◆ DATA UNDER STUDY:

• • •

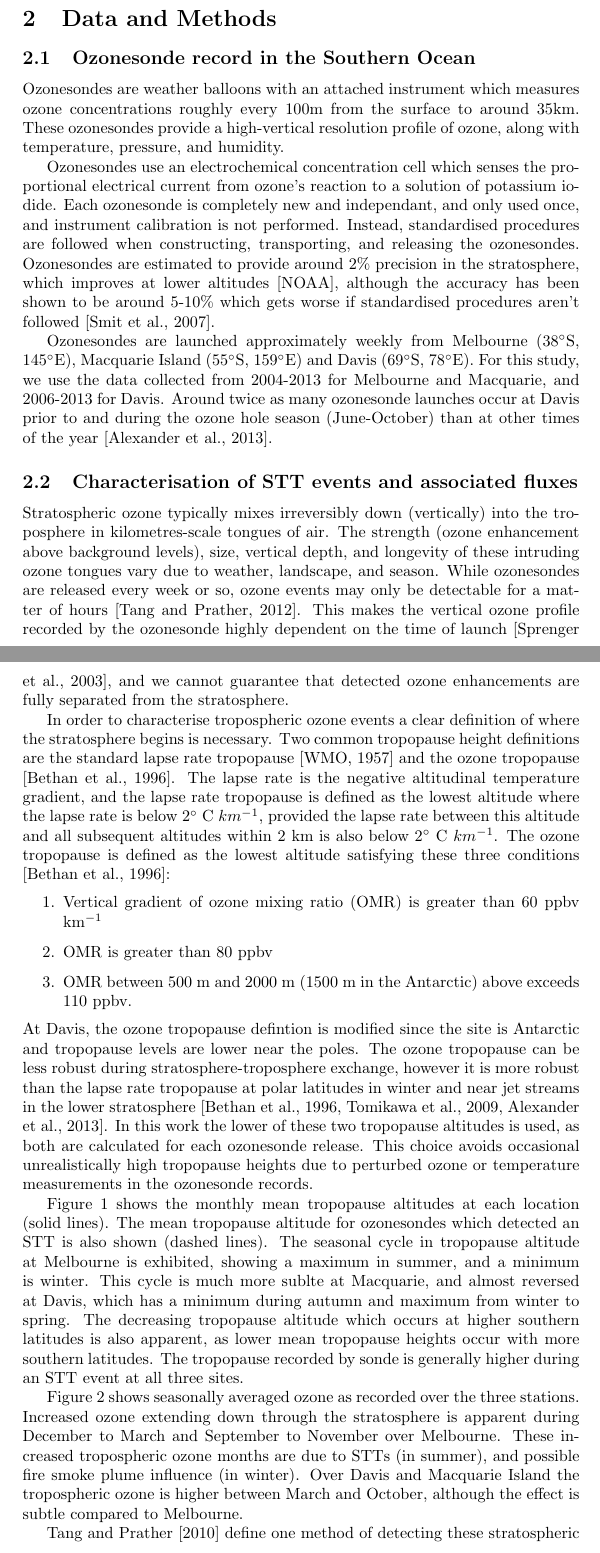
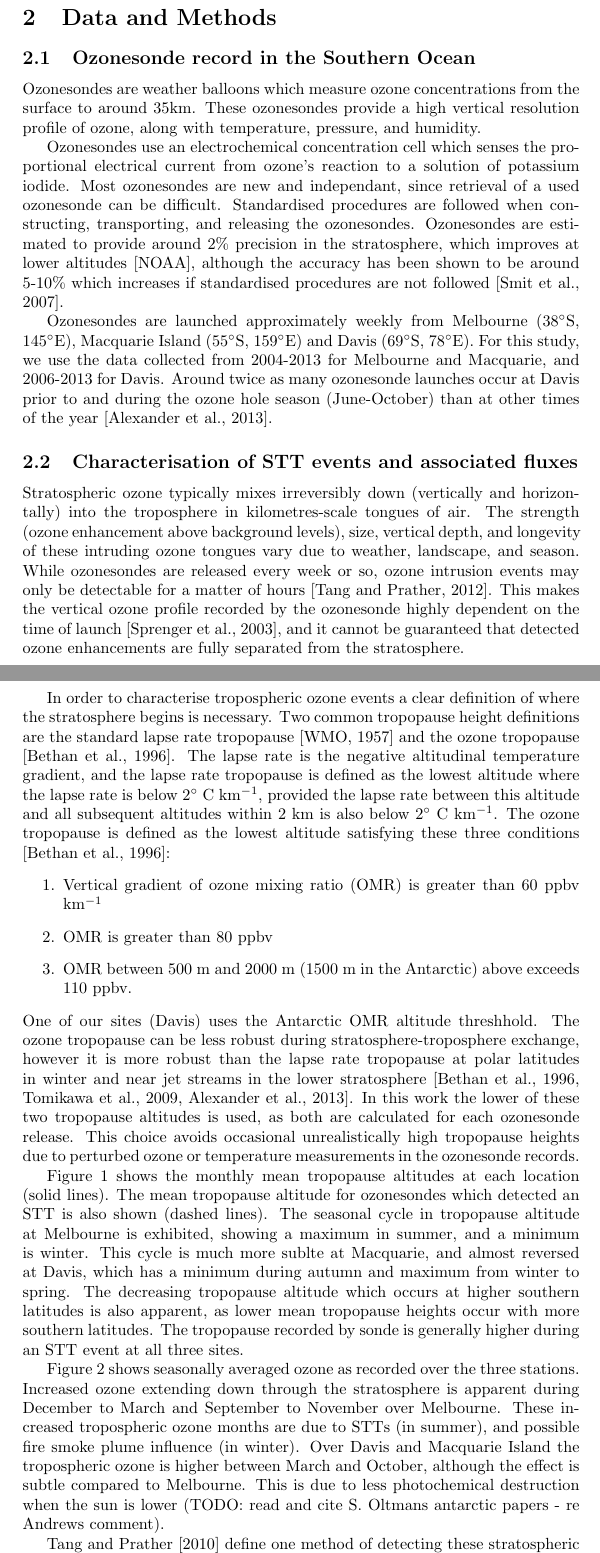
Before and after one commit to jibbals/ozonepaper, a LaTeX paper (full_article.tex): two parts of pages 3 and 4 of 29, joined at a grey line, cut so that both start at the same text. Compiled offline with pdfLaTeX.

Commit message:
Simon and some of Andrews Comments implemented

```diff
--- a/full_article.tex
+++ b/full_article.tex
@@ -76,13 +78,13 @@
 \section{Data and Methods}
 
   \subsection{Ozonesonde record in the Southern Ocean}
-    Ozonesondes are weather balloons with an attached instrument which measures ozone concentrations roughly every 100m from the surface to around 35km.
-    These ozonesondes provide a high-vertical resolution profile of ozone, along with temperature, pressure, and humidity.
+    Ozonesondes are weather balloons which measure ozone concentrations from the surface to around 35km.
+    These ozonesondes provide a high vertical resolution profile of ozone, along with temperature, pressure, and humidity.
 
     Ozonesondes use an electrochemical concentration cell which senses the proportional electrical current from ozone's reaction to a solution of potassium iodide.
-    Each ozonesonde is completely new and independant, and only used once, and instrument calibration is not performed.
-    Instead, standardised procedures are followed when constructing, transporting, and releasing the ozonesondes.
-    Ozonesondes are estimated to provide around 2\% precision in the stratosphere, which improves at lower altitudes \citep{noaasondes}, although the accuracy has been shown to be around 5-10\% which gets worse if standardised procedures aren't followed \citep{Smit2007}.
+    Most ozonesondes are new and independant, since retrieval of a used ozonesonde can be difficult.
+    Standardised procedures are followed when constructing, transporting, and releasing the ozonesondes.
+    Ozonesondes are estimated to provide around 2\% precision in the stratosphere, which improves at lower altitudes \citep{noaasondes}, although the accuracy has been shown to be around 5-10\% which increases if standardised procedures are not followed \citep{Smit2007}.
 
     Ozonesondes are launched approximately weekly from Melbourne (38$^{\circ}$S, 145$^{\circ}$E), Macquarie Island (55$^{\circ}$S, 159$^{\circ}$E) and Davis (69$^{\circ}$S, 78$^{\circ}$E).
     For this study, we use the data collected from 2004-2013 for Melbourne and Macquarie, and 2006-2013 for Davis.
@@ -94,21 +96,21 @@
   \subsection{Characterisation of STT events and associated fluxes}
     \label{Section:CharacterisationOfSTTs}
 
-    Stratospheric ozone typically mixes irreversibly down (vertically) into the troposphere in kilometres-scale tongues of air.
+    Stratospheric ozone typically mixes irreversibly down (vertically and horizontally) into the troposphere in kilometres-scale tongues of air.
     The strength (ozone enhancement above background levels), size, vertical depth, and longevity of these intruding ozone tongues vary due to weather, landscape, and season.
-    While ozonesondes are released every week or so, ozone events may only be detectable for a matter of hours \citep{Tang2012}.
-    This makes the vertical ozone profile recorded by the ozonesonde highly dependent on the time of launch \citep{Sprenger2003}, and we cannot guarantee that detected ozone enhancements are fully separated from the stratosphere.
+    While ozonesondes are released every week or so, ozone intrusion events may only be detectable for a matter of hours \citep{Tang2012}.
+    This makes the vertical ozone profile recorded by the ozonesonde highly dependent on the time of launch \citep{Sprenger2003}, and it cannot be guaranteed that detected ozone enhancements are fully separated from the stratosphere.
 
     In order to characterise tropospheric ozone events a clear definition of where the stratosphere begins is necessary.
     Two common tropopause height definitions are the standard lapse rate tropopause \citep{WMO1957} and the ozone tropopause \citep{Bethan1996}.
-    The lapse rate is the negative altitudinal temperature gradient, and the lapse rate tropopause is defined as the lowest altitude where the lapse rate is below 2$^\circ$~C~$km^{-1}$, provided the lapse rate between this altitude and all subsequent altitudes within 2~km is also below 2$^\circ$~C~$km^{-1}$.
+    The lapse rate is the negative altitudinal temperature gradient, and the lapse rate tropopause is defined as the lowest altitude where the lapse rate is below 2$^\circ$~C~km$^{-1}$, provided the lapse rate between this altitude and all subsequent altitudes within 2~km is also below 2$^\circ$~C~km$^{-1}$.
     The ozone tropopause is defined as the lowest altitude satisfying these three conditions \citep{Bethan1996}:
     \begin{enumerate}
       \item Vertical gradient of ozone mixing ratio (OMR) is greater than 60~ppbv km$^{-1}$
       \item OMR is greater than 80~ppbv
       \item OMR between 500~m and 2000~m (1500~m in the Antarctic) above exceeds 110~ppbv.
     \end{enumerate}
-    At Davis, the ozone tropopause defintion is modified since the site is Antarctic and tropopause levels are lower near the poles.
+    One of our sites (Davis) uses the Antarctic OMR altitude threshhold.
     The ozone tropopause can be less robust during stratosphere-troposphere exchange, however it is more robust than the lapse rate tropopause at polar latitudes in winter and near jet streams in the lower stratosphere \citep{Bethan1996, Tomikawa2009, Alexander2013}.
     In this work the lower of these two tropopause altitudes is used, as both are calculated for each ozonesonde release.
     This choice avoids occasional unrealistically high tropopause heights due to perturbed ozone or temperature measurements in the ozonesonde records.
@@ -135,6 +137,7 @@
     Increased ozone extending down through the stratosphere is apparent during December to March and September to November over Melbourne.
     These increased tropospheric ozone months are due to STTs (in summer), and possible fire smoke plume influence (in winter).
     Over Davis and Macquarie Island the tropospheric ozone is higher between March and October, although the effect is subtle compared to Melbourne.
+    This is due to less photochemical destruction when the sun is lower (TODO: read and cite S. Oltmans antarctic papers - re Andrews comment).
 
     \begin{figure}[!htbp]
       \begin{center}
```
Also changed, not shown: full_article.pdf, full_article.tex (37 more changed lines), 1 other file.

• • •

◆ EXERCISE: The entries above must be output exactly, with every image left out.

◆ ANSWER BELOW:
Before and after one commit to jibbals/ozonepaper, a LaTeX paper (full_article.tex): two parts of pages 3 and 4 of 29, joined at a grey line, cut so that both start at the same text. Compiled offline with pdfLaTeX.

Commit message:
Simon and some of Andrews Comments implemented

```diff
--- a/full_article.tex
+++ b/full_article.tex
@@ -76,13 +78,13 @@
 \section{Data and Methods}
 
   \subsection{Ozonesonde record in the Southern Ocean}
-    Ozonesondes are weather balloons with an attached instrument which measures ozone concentrations roughly every 100m from the surface to around 35km.
-    These ozonesondes provide a high-vertical resolution profile of ozone, along with temperature, pressure, and humidity.
+    Ozonesondes are weather balloons which measure ozone concentrations from the surface to around 35km.
+    These ozonesondes provide a high vertical resolution profile of ozone, along with temperature, pressure, and humidity.
 
     Ozonesondes use an electrochemical concentration cell which senses the proportional electrical current from ozone's reaction to a solution of potassium iodide.
-    Each ozonesonde is completely new and independant, and only used once, and instrument calibration is not performed.
-    Instead, standardised procedures are followed when constructing, transporting, and releasing the ozonesondes.
-    Ozonesondes are estimated to provide around 2\% precision in the stratosphere, which improves at lower altitudes \citep{noaasondes}, although the accuracy has been shown to be around 5-10\% which gets worse if standardised procedures aren't followed \citep{Smit2007}.
+    Most ozonesondes are new and independant, since retrieval of a used ozonesonde can be difficult.
+    Standardised procedures are followed when constructing, transporting, and releasing the ozonesondes.
+    Ozonesondes are estimated to provide around 2\% precision in the stratosphere, which improves at lower altitudes \citep{noaasondes}, although the accuracy has been shown to be around 5-10\% which increases if standardised procedures are not followed \citep{Smit2007}.
 
     Ozonesondes are launched approximately weekly from Melbourne (38$^{\circ}$S, 145$^{\circ}$E), Macquarie Island (55$^{\circ}$S, 159$^{\circ}$E) and Davis (69$^{\circ}$S, 78$^{\circ}$E).
     For this study, we use the data collected from 2004-2013 for Melbourne and Macquarie, and 2006-2013 for Davis.
@@ -94,21 +96,21 @@
   \subsection{Characterisation of STT events and associated fluxes}
     \label{Section:CharacterisationOfSTTs}
 
-    Stratospheric ozone typically mixes irreversibly down (vertically) into the troposphere in kilometres-scale tongues of air.
+    Stratospheric ozone typically mixes irreversibly down (vertically and horizontally) into the troposphere in kilometres-scale tongues of air.
     The strength (ozone enhancement above background levels), size, vertical depth, and longevity of these intruding ozone tongues vary due to weather, landscape, and season.
-    While ozonesondes are released every week or so, ozone events may only be detectable for a matter of hours \citep{Tang2012}.
-    This makes the vertical ozone profile recorded by the ozonesonde highly dependent on the time of launch \citep{Sprenger2003}, and we cannot guarantee that detected ozone enhancements are fully separated from the stratosphere.
+    While ozonesondes are released every week or so, ozone intrusion events may only be detectable for a matter of hours \citep{Tang2012}.
+    This makes the vertical ozone profile recorded by the ozonesonde highly dependent on the time of launch \citep{Sprenger2003}, and it cannot be guaranteed that detected ozone enhancements are fully separated from the stratosphere.
 
     In order to characterise tropospheric ozone events a clear definition of where the stratosphere begins is necessary.
     Two common tropopause height definitions are the standard lapse rate tropopause \citep{WMO1957} and the ozone tropopause \citep{Bethan1996}.
-    The lapse rate is the negative altitudinal temperature gradient, and the lapse rate tropopause is defined as the lowest altitude where the lapse rate is below 2$^\circ$~C~$km^{-1}$, provided the lapse rate between this altitude and all subsequent altitudes within 2~km is also below 2$^\circ$~C~$km^{-1}$.
+    The lapse rate is the negative altitudinal temperature gradient, and the lapse rate tropopause is defined as the lowest altitude where the lapse rate is below 2$^\circ$~C~km$^{-1}$, provided the lapse rate between this altitude and all subsequent altitudes within 2~km is also below 2$^\circ$~C~km$^{-1}$.
     The ozone tropopause is defined as the lowest altitude satisfying these three conditions \citep{Bethan1996}:
     \begin{enumerate}
       \item Vertical gradient of ozone mixing ratio (OMR) is greater than 60~ppbv km$^{-1}$
       \item OMR is greater than 80~ppbv
       \item OMR between 500~m and 2000~m (1500~m in the Antarctic) above exceeds 110~ppbv.
     \end{enumerate}
-    At Davis, the ozone tropopause defintion is modified since the site is Antarctic and tropopause levels are lower near the poles.
+    One of our sites (Davis) uses the Antarctic OMR altitude threshhold.
     The ozone tropopause can be less robust during stratosphere-troposphere exchange, however it is more robust than the lapse rate tropopause at polar latitudes in winter and near jet streams in the lower stratosphere \citep{Bethan1996, Tomikawa2009, Alexander2013}.
     In this work the lower of these two tropopause altitudes is used, as both are calculated for each ozonesonde release.
     This choice avoids occasional unrealistically high tropopause heights due to perturbed ozone or temperature measurements in the ozonesonde records.
@@ -135,6 +137,7 @@
     Increased ozone extending down through the stratosphere is apparent during December to March and September to November over Melbourne.
     These increased tropospheric ozone months are due to STTs (in summer), and possible fire smoke plume influence (in winter).
     Over Davis and Macquarie Island the tropospheric ozone is higher between March and October, although the effect is subtle compared to Melbourne.
+    This is due to less photochemical destruction when the sun is lower (TODO: read and cite S. Oltmans antarctic papers - re Andrews comment).
 
     \begin{figure}[!htbp]
       \begin{center}
```
Also changed, not shown: full_article.pdf, full_article.tex (37 more changed lines), 1 other file.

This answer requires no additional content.